LOS ANGELES (AP) — Dr. Sanjay Khurana was close to finishing a golf game when a vintage plane clipped a tree and "dropped like a rock" onto the next hole's green. He rushed to the crash, finding a pilot bleeding from a deep gash in his head.
When the surgeon got a closer look, he was stunned to see the pilot was Harrison Ford, the actor he grew up watching in the "Star Wars" and "Indiana Jones" movie franchises.
"I'm a child of the '80s," Khurana said Friday. "I'm a big fan."
One of Hollywood's pre-eminent stars, who is also an experienced pilot, crash-landed his World War II-era plane Thursday, but he was conscious and able to talk when witnesses pulled him from the wreckage.
Soon after Ford took off from Santa Monica Municipal Airport near Los Angeles, he radioed that the single engine of his 1942 Ryan Aeronautical ST3KR stopped working and he was going to make an immediate return.
Ford, who received his pilot's license in the 1990s, glided his plane onto a fairway near the airport in what aviation experts characterized as a skillful landing given a total loss of power above a densely populated area.
Ford's publicist, Ina Treciokas, said the actor's injuries were "not life-threatening, and he is expected to make a full recovery." Ford's son Ben tweeted Thursday from the hospital: "Dad is ok. Battered, but ok! He is every bit the man you would think he is. He is an incredibly strong man."
No one on the ground was hurt.
National Transportation Safety Board investigators hoped to speak to Ford but had not done so as of Friday morning.
"We definitely want to know what he knows," investigator Patrick Jones told reporters.
Safety board experts will look at the airplane's engine, flight controls and records, Jones said. A final determination of what happened will take about a year.
What was immediately clear to fellow pilots is that Ford did a remarkable job guiding his crippled plane away from homes and, without enough altitude to reach the airport, onto the golf course's relatively flat ground.

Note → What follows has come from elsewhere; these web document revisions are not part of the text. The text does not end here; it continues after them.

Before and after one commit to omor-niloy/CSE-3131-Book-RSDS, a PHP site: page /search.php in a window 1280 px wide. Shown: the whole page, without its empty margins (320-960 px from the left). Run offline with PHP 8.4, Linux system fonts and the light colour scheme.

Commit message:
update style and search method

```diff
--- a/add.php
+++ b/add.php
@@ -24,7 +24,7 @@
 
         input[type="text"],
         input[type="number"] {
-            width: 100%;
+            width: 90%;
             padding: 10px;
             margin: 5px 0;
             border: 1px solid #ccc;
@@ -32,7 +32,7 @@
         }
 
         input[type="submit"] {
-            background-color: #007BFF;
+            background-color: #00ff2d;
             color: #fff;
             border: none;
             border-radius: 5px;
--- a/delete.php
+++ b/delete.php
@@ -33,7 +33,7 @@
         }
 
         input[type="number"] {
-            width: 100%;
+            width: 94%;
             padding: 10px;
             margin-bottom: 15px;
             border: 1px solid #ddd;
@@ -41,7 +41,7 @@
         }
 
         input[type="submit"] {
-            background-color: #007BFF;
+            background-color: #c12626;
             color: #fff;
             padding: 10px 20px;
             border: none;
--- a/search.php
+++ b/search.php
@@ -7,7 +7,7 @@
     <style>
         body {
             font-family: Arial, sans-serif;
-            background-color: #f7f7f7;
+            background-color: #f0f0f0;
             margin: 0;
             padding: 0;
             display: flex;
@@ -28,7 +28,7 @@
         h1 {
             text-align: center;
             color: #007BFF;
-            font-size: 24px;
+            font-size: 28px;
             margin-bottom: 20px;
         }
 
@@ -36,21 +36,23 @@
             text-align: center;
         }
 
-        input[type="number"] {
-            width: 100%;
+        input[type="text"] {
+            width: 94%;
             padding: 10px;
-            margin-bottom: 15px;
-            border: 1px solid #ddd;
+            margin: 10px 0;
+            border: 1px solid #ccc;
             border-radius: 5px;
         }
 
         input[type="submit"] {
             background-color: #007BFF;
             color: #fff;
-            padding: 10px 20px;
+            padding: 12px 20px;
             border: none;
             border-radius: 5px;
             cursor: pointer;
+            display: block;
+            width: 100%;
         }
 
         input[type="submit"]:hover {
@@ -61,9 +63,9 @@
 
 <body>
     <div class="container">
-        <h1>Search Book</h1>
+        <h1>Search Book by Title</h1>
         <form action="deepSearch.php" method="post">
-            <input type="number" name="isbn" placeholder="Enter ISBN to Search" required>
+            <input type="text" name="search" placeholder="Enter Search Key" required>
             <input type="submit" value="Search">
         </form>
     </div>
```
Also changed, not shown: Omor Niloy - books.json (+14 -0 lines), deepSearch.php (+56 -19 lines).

"I would say that this is an absolutely beautifully executed — what we would call — a forced or emergency landing," said Christian Fry of the Santa Monica Airport Association.
The plane, which was called the PT-22 Recruit when it was used as a U.S. Army training aircraft, was intentionally designed to mimic the flight characteristics of larger warplanes, making it a tougher flying challenge, said Larry Lee, 68, of Atlanta, Georgia.
Lee lost his own PT-22 last summer when the engine failed as he was 130 feet above ground approaching a grass field.
Unlike Cessnas and other small planes, the PT-22 can roll over and plunge straight to the ground unless it is driven down and forward to keep up its speed.
Lee managed to land his plane in a soft area between pine trees although "I left my wings in the trees," he said.
Ford, an experienced pilot, did the right thing in the emergency, Lee said.
"Keeping the plane under control...saved his life and the lives of people on the ground," Lee said.
Ford is not the only Hollywood heavyweight at Santa Monica's airport, which sits amid million-dollar homes near the Pacific Ocean.
A studio executive who pilots his own aircraft and said he saw Ford's flight described the landing as remarkable.
"He made the correct turn that the plane was designed for with an engine out," Relativity Media CEO Ryan Kavanaugh told The Hollywood Reporter. "Ninety-nine percent of pilots would have turned around to go back to the runway and would have crashed."
The fact that a spinal surgeon was playing a round of golf after a morning operation gave the crash-landing its own movie-like quality.
Khurana didn't realize the actor who played Han Solo and Indiana Jones was at the plane's controls until Ford lay about 10 yards from the plane. Fellow golfers who rushed to the pilot's aid helped remove him from the open cockpit, fearing leaking fuel might ignite.
After hitting a tree, the plane "kind of spun a little bit and belly-flopped" with such force it felt like a small earthquake, Khurana said. He estimated it fell "like a rock" about 100 feet.
After dropping his clubs and rushing about 50 yards to the plane, Khurana found a bloodied pilot groaning, complaining of pain below his waist and "trying to get a sense of where he was and what had happened."
It took several golfers to hoist Ford away from the wreckage, Khurana said.
"My initial fear was this was going to be one of those very serious, very tragic injuries right away. Fortunately, he was remarkably intact," Khurana said.
As the doctor checked Ford's breathing, circulation and other vitals, Khurana's optimism grew. Then he realized he was treating the man who brought to life heroic characters of his youth.
It didn't take long for paramedics to arrive and for Khurana to reflect on what had happened.
"I don't think I would have ever imagined waking up that morning, that after an early day of surgery, I'd see an airplane crash," he said. "It's a very odd scenario. But I'm glad I could have been of help."
Associated Press writer John Antczak contributed to this story.